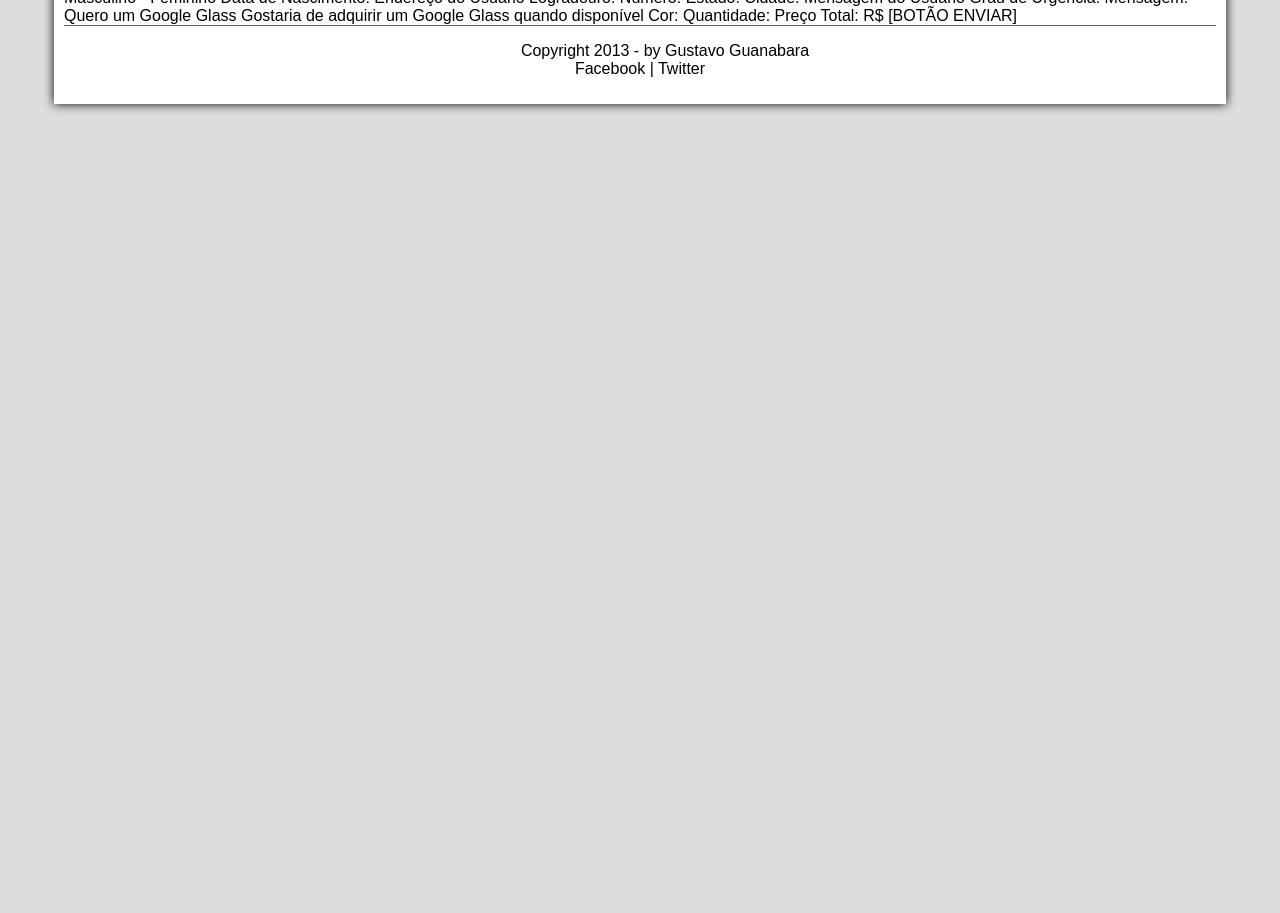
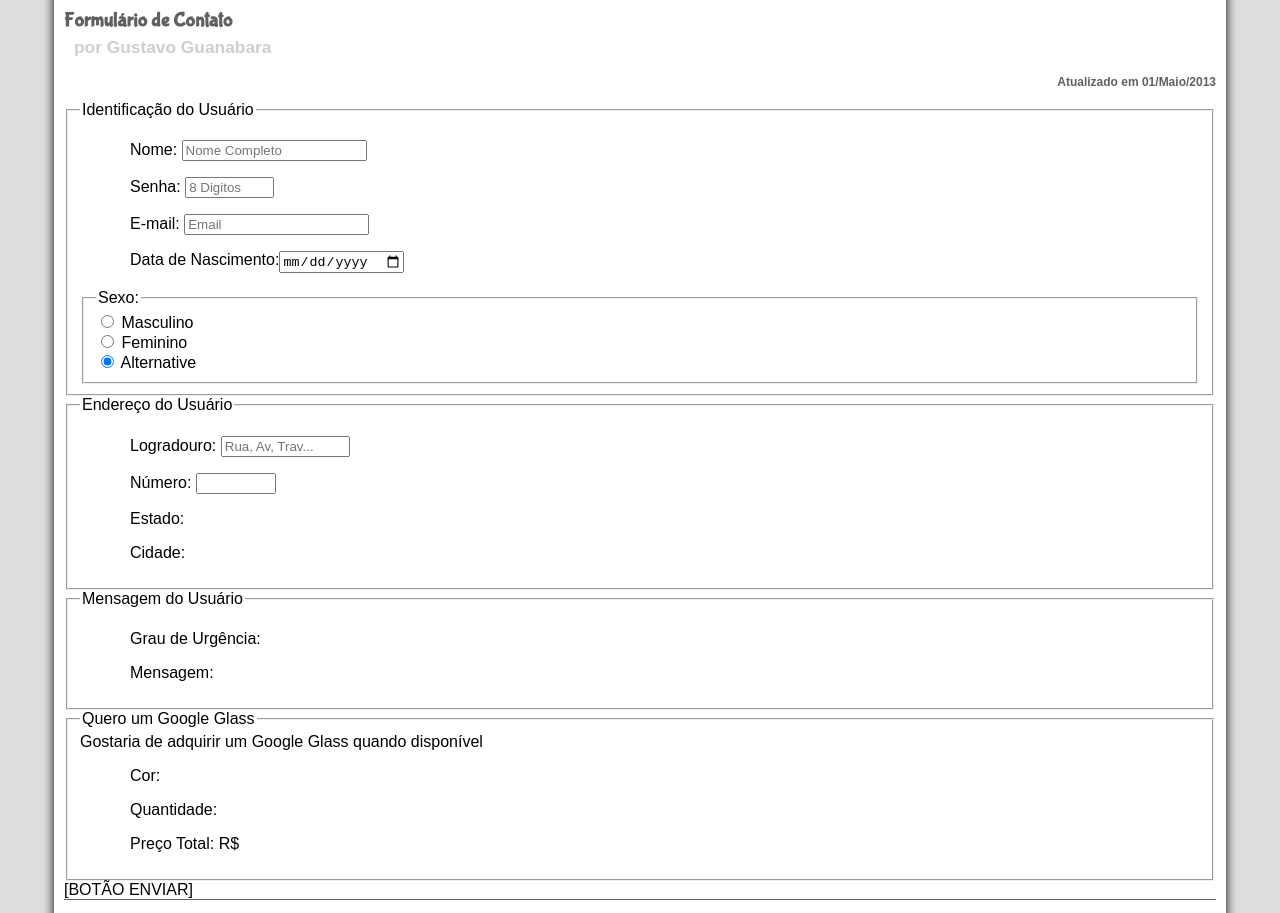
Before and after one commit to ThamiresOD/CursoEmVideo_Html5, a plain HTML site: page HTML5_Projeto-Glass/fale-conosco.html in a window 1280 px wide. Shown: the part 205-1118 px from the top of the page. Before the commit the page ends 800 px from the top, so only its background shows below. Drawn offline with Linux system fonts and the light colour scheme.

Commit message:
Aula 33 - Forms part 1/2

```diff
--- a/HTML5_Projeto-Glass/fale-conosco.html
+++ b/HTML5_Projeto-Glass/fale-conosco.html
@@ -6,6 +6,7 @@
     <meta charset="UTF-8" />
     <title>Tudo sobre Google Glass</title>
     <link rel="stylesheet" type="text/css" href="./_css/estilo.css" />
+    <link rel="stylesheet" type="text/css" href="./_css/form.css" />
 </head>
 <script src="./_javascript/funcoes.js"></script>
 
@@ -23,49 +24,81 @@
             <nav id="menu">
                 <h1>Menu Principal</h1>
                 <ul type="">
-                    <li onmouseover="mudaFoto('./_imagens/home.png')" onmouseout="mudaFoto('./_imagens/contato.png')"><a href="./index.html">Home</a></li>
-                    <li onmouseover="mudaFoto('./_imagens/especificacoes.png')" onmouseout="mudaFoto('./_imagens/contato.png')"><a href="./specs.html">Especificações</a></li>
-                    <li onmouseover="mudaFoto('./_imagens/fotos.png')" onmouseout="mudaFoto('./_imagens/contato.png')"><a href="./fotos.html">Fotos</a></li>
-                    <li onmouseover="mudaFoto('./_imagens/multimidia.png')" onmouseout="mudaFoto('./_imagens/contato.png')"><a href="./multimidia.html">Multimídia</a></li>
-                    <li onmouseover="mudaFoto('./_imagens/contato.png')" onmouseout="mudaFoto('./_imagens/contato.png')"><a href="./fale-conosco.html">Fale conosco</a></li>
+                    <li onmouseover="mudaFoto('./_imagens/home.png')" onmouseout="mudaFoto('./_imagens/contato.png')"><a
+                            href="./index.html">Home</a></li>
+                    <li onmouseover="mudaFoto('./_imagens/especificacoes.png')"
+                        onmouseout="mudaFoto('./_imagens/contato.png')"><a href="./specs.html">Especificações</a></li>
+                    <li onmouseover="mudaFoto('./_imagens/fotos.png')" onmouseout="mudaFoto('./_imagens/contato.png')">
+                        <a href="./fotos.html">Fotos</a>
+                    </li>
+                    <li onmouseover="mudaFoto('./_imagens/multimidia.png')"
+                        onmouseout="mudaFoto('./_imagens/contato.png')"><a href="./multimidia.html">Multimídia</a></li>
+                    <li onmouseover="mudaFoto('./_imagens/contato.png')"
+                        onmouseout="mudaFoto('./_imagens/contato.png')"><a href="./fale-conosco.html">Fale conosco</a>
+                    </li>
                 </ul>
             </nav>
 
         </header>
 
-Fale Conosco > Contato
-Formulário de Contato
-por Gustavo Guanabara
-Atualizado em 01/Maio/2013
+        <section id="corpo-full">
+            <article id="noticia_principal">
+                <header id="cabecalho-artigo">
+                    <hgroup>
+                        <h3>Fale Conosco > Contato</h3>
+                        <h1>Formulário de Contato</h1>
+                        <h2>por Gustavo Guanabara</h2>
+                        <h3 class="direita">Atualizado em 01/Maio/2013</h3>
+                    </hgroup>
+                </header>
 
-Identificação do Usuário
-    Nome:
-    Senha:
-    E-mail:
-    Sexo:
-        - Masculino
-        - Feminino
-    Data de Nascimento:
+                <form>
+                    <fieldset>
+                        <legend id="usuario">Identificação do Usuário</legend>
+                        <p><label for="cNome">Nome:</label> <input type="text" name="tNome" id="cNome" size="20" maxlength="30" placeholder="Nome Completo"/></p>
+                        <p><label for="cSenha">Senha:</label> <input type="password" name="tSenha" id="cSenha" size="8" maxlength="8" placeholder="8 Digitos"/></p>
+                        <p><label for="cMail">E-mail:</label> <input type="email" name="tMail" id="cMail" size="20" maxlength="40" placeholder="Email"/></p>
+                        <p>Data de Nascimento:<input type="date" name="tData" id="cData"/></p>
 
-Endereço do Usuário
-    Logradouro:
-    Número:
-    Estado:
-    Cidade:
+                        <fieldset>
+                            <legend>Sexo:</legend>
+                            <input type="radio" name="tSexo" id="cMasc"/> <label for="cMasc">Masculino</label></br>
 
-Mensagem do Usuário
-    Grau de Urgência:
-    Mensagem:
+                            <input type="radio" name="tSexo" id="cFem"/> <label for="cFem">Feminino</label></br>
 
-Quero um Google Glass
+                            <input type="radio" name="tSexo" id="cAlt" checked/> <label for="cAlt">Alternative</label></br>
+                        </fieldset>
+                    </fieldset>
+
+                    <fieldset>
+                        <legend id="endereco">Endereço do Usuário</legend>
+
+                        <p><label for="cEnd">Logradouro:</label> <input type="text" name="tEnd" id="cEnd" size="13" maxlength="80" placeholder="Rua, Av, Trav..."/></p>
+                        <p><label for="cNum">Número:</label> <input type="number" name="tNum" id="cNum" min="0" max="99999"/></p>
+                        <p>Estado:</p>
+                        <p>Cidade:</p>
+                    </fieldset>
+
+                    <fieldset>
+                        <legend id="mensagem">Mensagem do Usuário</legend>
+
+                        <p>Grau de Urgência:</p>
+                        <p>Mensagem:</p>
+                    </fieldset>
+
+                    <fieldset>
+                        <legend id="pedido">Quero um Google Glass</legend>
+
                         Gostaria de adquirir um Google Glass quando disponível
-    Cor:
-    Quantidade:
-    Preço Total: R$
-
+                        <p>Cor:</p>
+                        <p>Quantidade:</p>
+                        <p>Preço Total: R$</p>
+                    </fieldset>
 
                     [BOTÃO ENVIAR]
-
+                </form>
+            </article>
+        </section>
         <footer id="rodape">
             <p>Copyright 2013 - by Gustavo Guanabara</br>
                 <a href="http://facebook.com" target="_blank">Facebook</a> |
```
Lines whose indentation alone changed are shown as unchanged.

--

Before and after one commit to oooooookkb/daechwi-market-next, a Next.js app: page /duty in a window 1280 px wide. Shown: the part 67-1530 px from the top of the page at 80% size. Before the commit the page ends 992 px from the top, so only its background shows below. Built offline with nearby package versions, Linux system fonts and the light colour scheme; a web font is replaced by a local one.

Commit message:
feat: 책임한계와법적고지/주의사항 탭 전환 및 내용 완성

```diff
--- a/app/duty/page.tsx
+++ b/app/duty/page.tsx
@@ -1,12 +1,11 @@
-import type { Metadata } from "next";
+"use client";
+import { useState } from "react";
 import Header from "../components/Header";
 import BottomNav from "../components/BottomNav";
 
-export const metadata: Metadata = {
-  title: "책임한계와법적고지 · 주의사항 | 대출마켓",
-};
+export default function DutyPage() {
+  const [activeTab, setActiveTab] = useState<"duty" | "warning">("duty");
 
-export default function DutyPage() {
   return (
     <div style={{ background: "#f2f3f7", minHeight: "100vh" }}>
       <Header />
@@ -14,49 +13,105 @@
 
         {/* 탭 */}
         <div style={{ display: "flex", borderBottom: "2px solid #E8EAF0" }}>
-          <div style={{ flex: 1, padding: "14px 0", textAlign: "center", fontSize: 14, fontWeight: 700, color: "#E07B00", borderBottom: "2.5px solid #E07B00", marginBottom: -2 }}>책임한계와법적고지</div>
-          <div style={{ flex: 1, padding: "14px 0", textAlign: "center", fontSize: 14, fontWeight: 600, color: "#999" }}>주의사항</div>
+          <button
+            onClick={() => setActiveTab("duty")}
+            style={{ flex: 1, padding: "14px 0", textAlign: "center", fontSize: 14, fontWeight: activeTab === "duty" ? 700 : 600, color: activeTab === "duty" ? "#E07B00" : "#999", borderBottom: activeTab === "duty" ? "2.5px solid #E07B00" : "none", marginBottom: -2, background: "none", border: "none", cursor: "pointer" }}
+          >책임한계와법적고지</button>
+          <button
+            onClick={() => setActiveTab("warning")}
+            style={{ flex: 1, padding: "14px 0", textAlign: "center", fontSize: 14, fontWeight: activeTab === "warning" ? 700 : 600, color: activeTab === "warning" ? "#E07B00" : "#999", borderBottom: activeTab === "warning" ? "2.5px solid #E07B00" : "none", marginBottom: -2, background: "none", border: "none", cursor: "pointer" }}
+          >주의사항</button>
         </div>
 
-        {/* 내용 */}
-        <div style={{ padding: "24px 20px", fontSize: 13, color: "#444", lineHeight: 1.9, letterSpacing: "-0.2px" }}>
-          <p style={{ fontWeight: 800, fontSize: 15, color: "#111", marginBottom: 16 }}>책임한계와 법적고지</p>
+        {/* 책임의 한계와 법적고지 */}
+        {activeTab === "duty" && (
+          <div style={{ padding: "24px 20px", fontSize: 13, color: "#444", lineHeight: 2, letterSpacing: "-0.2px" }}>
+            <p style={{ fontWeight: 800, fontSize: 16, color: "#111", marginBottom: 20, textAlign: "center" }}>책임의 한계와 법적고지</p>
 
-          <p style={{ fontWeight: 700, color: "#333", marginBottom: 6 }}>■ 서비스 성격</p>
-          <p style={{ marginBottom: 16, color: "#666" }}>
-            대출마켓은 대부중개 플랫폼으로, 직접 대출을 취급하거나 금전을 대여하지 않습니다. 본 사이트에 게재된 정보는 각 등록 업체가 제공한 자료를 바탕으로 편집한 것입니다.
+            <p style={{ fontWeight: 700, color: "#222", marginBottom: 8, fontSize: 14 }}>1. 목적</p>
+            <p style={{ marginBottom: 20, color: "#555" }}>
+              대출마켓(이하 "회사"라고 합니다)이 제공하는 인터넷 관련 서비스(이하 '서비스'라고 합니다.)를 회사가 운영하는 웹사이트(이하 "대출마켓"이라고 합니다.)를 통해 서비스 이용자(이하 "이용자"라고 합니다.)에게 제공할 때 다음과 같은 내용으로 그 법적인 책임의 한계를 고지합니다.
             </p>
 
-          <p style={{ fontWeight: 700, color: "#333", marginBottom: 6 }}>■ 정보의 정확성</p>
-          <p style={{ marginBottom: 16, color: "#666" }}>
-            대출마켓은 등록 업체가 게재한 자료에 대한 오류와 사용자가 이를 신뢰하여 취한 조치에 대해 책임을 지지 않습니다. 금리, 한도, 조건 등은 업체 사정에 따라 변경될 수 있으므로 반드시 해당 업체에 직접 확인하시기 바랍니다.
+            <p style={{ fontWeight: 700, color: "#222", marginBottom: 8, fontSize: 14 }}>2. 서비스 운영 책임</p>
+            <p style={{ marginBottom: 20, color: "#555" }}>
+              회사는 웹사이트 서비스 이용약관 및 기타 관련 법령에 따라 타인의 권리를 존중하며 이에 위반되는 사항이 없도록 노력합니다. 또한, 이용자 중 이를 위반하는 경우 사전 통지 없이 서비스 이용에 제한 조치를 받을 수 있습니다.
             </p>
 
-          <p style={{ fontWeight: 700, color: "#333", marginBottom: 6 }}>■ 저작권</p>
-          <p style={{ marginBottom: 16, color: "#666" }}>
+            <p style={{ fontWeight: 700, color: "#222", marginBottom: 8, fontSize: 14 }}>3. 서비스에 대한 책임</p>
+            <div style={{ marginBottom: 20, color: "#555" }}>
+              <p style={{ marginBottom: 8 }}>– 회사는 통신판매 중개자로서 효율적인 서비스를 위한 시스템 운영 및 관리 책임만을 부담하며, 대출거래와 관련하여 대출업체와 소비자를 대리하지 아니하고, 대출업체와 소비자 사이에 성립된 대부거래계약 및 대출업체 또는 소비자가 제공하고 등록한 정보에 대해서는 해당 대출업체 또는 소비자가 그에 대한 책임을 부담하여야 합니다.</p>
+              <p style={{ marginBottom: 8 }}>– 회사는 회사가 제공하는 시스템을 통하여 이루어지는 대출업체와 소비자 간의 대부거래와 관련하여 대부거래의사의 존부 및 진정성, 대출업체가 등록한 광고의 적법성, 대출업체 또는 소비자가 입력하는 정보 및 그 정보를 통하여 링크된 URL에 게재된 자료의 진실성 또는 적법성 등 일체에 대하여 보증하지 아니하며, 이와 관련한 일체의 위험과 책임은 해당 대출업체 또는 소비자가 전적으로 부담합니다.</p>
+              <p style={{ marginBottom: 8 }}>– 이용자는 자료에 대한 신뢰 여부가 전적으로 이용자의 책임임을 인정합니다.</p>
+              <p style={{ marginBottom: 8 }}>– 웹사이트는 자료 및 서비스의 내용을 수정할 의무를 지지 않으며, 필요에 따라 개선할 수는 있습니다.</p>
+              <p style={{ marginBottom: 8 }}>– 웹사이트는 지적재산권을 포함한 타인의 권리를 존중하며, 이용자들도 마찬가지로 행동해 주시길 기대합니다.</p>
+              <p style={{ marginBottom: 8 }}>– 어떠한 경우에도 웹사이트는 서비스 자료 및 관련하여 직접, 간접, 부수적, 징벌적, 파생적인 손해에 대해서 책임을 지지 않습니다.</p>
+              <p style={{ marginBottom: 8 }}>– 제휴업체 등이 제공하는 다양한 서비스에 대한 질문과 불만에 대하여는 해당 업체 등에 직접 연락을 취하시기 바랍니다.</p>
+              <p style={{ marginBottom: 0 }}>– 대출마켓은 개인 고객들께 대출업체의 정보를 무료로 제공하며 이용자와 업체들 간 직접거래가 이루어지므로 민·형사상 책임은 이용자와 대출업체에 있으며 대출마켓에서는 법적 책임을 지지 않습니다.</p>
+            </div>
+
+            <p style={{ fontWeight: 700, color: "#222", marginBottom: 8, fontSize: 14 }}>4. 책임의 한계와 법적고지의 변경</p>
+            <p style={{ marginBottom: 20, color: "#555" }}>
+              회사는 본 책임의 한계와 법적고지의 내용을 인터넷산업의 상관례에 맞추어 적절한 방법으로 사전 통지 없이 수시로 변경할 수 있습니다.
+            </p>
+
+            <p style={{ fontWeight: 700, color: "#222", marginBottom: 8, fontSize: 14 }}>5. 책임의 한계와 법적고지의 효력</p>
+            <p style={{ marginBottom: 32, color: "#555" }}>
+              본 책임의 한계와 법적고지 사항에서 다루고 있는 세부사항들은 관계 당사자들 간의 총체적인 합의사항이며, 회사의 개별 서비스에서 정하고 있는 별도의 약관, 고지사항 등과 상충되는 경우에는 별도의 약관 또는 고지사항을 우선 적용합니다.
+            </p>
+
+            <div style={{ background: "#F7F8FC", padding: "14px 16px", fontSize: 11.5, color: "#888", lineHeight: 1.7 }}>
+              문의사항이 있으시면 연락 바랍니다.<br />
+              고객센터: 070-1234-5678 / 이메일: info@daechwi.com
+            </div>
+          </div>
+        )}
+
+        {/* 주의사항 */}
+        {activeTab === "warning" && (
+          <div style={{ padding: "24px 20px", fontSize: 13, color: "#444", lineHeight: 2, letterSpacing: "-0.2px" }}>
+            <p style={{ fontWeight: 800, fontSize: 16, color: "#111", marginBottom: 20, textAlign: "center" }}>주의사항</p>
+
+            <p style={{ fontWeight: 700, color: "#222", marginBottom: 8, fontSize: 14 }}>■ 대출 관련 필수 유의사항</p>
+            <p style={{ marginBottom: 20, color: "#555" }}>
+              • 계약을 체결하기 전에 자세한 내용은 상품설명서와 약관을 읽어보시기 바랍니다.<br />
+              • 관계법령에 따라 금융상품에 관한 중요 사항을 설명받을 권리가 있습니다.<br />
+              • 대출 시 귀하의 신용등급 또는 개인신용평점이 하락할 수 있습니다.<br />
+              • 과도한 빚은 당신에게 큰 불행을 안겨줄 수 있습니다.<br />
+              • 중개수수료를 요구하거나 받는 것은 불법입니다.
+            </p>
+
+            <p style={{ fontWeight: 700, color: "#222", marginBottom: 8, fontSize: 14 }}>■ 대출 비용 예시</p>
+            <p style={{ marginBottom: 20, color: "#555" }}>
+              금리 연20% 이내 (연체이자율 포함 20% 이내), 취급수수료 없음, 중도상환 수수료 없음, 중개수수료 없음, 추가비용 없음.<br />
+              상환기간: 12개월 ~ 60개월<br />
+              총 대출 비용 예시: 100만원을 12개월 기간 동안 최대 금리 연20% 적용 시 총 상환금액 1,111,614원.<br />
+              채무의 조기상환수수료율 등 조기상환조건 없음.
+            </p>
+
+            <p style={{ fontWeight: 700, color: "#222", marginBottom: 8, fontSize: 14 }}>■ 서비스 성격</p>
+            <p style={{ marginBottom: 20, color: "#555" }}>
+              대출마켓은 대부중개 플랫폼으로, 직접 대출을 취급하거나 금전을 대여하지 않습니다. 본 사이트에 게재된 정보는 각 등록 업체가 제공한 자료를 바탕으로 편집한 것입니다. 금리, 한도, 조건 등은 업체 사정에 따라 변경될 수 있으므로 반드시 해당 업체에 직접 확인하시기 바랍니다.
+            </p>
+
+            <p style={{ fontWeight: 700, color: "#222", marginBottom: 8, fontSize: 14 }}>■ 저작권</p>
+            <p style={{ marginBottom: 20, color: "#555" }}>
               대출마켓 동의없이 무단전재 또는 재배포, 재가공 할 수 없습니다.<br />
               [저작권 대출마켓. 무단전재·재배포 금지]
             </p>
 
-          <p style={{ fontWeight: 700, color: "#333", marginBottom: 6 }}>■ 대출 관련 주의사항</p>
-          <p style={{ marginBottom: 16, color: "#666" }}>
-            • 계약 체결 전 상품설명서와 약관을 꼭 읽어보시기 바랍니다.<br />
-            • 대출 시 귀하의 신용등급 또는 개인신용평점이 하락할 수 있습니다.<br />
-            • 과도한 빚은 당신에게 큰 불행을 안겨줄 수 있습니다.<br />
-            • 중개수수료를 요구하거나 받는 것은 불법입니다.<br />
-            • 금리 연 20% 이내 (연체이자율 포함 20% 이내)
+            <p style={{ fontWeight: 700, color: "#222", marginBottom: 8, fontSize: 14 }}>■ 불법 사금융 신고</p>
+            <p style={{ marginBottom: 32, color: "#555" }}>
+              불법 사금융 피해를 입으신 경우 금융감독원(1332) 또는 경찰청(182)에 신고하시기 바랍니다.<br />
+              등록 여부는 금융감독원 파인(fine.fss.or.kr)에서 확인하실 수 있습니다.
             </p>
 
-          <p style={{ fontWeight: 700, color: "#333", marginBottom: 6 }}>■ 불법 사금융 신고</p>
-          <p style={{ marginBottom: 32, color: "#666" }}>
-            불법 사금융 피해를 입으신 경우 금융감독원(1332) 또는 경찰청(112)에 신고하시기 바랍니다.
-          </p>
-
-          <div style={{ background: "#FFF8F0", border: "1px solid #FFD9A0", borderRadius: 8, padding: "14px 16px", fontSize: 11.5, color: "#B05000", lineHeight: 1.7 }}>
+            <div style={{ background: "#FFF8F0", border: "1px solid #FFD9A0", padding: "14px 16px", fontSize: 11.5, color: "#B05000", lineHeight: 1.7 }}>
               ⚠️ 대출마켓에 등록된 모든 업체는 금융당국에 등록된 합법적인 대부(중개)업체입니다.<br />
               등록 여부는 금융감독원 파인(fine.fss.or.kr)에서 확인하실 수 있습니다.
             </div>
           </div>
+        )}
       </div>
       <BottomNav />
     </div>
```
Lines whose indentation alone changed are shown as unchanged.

Exercise objective
Every line in the data that holds the string "placeholder" should be returned.

Response for this exercise
+                        <p><label for="cNome">Nome:</label> <input type="text" name="tNome" id="cNome" size="20" maxlength="30" placeholder="Nome Completo"/></p>
+                        <p><label for="cSenha">Senha:</label> <input type="password" name="tSenha" id="cSenha" size="8" maxlength="8" placeholder="8 Digitos"/></p>
+                        <p><label for="cMail">E-mail:</label> <input type="email" name="tMail" id="cMail" size="20" maxlength="40" placeholder="Email"/></p>
+                        <p><label for="cEnd">Logradouro:</label> <input type="text" name="tEnd" id="cEnd" size="13" maxlength="80" placeholder="Rua, Av, Trav..."/></p>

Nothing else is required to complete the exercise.